Over at the more conservative Daily Telegraph, this first episode will be pronounced “glossy but empty-headed… not a patch on the original”. The reviewer admits that the series promises to be “a rattling teatime yarn”, but seems disappointed by the quality (or perhaps quantity) of sex, drugs and rock and roll: “Aside from the odd stray bullet and a couple of brawls, there was precious little to justify Poldark’s post-watershed positioning. Bodices remained primly unripped. Sex was strictly for the slatternly lower orders”.

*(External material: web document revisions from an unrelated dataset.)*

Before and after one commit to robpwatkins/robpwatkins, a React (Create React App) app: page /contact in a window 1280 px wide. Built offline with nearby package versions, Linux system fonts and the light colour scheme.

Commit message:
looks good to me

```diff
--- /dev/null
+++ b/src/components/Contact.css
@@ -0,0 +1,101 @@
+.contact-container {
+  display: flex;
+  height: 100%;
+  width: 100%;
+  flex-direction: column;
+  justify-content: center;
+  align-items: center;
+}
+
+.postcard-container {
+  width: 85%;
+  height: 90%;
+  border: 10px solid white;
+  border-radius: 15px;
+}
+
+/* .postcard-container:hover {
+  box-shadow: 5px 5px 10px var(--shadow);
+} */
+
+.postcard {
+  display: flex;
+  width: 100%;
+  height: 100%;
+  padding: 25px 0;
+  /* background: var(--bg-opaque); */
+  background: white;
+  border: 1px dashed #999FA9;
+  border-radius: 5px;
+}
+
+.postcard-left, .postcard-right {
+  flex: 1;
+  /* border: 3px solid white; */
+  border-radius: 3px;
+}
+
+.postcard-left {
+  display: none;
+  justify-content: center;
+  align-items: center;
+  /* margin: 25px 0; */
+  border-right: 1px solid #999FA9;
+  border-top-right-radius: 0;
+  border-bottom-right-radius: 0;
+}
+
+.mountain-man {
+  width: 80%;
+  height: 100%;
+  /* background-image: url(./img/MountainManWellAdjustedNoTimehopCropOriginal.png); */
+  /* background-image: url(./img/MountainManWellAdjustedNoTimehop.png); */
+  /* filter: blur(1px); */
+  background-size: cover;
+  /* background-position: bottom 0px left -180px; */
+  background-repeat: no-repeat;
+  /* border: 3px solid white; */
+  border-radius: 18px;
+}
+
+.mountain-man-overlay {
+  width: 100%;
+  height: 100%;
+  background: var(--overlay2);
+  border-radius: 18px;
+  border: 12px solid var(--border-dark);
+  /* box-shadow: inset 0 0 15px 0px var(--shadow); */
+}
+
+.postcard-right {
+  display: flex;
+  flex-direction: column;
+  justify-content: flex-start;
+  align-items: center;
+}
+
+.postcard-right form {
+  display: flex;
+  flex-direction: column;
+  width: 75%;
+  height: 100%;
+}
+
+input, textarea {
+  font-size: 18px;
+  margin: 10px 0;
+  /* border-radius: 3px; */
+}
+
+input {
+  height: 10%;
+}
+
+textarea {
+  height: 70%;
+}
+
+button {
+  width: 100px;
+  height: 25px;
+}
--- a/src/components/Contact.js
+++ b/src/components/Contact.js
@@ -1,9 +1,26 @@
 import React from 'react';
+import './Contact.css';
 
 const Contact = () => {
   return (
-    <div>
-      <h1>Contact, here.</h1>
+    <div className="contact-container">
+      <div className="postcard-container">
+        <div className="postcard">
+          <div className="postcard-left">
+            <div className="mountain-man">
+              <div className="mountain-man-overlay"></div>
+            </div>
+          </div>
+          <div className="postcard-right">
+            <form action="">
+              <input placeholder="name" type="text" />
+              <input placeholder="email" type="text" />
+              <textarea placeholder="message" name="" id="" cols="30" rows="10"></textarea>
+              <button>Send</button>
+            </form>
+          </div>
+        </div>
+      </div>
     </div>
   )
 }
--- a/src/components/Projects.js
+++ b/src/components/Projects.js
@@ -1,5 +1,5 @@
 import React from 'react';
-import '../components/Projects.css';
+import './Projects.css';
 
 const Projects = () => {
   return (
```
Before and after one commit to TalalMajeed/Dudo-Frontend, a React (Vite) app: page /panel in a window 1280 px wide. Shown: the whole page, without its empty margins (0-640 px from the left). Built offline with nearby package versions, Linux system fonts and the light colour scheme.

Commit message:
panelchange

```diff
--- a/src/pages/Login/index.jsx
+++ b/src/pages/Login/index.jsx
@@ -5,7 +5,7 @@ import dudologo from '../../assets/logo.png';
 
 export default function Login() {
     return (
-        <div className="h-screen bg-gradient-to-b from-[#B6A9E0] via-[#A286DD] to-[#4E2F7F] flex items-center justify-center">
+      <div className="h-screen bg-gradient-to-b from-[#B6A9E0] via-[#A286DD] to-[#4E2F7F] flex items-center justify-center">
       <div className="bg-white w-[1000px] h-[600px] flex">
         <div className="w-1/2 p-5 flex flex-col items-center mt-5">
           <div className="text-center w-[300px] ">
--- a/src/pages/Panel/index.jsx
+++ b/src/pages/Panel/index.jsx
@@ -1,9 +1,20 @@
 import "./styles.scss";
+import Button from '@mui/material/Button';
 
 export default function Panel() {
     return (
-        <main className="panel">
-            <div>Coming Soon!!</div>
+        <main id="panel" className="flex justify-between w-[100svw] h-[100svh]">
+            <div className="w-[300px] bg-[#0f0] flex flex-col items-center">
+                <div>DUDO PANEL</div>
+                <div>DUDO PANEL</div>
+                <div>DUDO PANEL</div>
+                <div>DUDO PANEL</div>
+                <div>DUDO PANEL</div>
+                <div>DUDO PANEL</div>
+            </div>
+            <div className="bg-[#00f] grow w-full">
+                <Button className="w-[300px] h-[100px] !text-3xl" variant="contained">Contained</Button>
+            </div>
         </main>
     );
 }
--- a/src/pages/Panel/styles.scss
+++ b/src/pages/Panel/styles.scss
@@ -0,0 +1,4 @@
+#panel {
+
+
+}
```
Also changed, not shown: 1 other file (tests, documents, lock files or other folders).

Both agree, though, that this new series can do nothing but good for Penwith, especially as it was filmed during the freakishly reliable summer of 2014. “It’s all about Cornwall now”, says the Guardian. “Here, sparkling, it’s so much more than a backdrop. God it’s beautiful, who needs Croatia? This isn’t going to do Cornish tourism any harm at all, the Poldark effect”. It’s March, after all, just the time to be turning to the July page of the family organiser and blocking out a fortnight or so. The Telegraph reviewer, who perhaps owes a favour or two in Crowlas, predicts that the A30 will have to be widened to accommodate the “deluge” of visitors heading west.
The series stars Aidan Turner, who has previously appeared on screen as a vampire, a hobbit and D G Rossetti. The reviewers already anticipate, however, that Poldark will promote him as the latest Valentino - and all manner of comment to that purpose will shortly appear on social media, not to mention the fevered sharing of images. Unhappy with that role, Aidan? Don’t you worry. New Valentinoes? They’re like buses; there’ll be another one along in a minute.